[Web page revision data]
»»
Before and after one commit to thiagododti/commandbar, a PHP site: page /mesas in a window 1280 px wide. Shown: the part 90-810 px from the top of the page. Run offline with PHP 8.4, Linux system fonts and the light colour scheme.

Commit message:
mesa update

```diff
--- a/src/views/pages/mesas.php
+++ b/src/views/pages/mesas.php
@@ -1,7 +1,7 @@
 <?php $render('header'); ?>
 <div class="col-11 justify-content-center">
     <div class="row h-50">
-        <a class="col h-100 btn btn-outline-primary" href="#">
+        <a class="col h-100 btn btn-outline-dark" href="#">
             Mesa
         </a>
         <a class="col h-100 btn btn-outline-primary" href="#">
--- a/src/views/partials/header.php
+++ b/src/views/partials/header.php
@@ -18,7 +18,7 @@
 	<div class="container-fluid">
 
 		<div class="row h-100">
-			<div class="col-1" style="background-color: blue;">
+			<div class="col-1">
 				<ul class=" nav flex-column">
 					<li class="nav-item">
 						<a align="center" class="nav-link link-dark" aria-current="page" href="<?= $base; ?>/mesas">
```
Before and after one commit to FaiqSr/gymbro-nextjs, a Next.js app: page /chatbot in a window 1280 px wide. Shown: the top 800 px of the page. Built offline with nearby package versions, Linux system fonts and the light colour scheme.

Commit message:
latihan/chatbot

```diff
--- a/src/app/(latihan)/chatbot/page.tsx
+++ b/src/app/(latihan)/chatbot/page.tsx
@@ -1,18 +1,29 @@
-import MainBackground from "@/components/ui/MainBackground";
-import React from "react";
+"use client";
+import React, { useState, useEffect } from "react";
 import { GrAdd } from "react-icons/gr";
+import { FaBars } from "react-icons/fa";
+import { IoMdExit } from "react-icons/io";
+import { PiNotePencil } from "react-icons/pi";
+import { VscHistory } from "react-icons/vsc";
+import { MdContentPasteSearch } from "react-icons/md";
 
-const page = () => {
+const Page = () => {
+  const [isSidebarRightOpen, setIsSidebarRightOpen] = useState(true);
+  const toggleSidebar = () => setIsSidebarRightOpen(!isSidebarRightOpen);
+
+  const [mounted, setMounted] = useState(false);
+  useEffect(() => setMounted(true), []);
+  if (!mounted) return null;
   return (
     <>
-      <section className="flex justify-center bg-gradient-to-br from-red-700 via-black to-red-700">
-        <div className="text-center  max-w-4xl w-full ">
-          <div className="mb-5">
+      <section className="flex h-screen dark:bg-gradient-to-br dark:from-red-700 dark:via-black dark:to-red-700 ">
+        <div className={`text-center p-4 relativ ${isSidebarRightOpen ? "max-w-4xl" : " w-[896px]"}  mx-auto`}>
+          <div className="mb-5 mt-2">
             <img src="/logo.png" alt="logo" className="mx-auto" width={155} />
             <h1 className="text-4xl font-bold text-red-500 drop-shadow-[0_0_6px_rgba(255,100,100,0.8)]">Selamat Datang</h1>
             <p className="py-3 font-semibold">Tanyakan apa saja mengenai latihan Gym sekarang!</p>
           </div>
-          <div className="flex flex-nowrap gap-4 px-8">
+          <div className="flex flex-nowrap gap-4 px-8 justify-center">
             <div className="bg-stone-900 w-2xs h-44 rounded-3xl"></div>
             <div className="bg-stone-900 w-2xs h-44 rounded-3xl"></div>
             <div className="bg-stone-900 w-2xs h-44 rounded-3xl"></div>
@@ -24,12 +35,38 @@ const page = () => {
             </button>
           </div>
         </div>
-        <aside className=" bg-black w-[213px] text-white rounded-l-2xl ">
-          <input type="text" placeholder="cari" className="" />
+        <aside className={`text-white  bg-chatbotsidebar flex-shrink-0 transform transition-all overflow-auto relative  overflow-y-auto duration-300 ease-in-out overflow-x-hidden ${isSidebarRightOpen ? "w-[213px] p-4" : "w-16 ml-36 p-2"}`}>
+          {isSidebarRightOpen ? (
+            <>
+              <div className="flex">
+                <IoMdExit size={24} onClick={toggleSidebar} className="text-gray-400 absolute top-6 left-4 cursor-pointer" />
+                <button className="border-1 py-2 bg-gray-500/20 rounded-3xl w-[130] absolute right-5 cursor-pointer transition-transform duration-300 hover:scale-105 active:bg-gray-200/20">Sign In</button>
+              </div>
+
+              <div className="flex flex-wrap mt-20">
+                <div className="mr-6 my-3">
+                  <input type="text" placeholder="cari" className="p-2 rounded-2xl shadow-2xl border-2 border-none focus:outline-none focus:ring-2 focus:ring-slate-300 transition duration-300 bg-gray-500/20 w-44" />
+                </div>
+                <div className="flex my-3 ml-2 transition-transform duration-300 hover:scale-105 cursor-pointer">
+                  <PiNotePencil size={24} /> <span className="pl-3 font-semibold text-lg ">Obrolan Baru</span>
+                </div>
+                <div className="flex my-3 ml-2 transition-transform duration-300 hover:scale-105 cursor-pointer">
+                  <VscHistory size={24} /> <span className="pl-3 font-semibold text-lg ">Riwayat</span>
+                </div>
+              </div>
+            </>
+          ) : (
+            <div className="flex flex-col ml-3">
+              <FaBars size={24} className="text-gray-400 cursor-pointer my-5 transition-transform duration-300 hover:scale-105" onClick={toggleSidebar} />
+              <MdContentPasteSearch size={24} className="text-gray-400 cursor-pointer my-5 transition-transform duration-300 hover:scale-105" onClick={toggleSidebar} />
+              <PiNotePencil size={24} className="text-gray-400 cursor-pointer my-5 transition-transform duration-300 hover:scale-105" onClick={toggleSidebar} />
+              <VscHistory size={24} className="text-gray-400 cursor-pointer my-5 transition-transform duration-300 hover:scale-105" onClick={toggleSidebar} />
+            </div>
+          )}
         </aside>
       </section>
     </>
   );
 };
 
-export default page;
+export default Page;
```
««
--- Assignment ---
Looking at the entries, state how many lines hold the string "toggleSidebar", with the number as the sole reply.

--- Answer to this task ---
6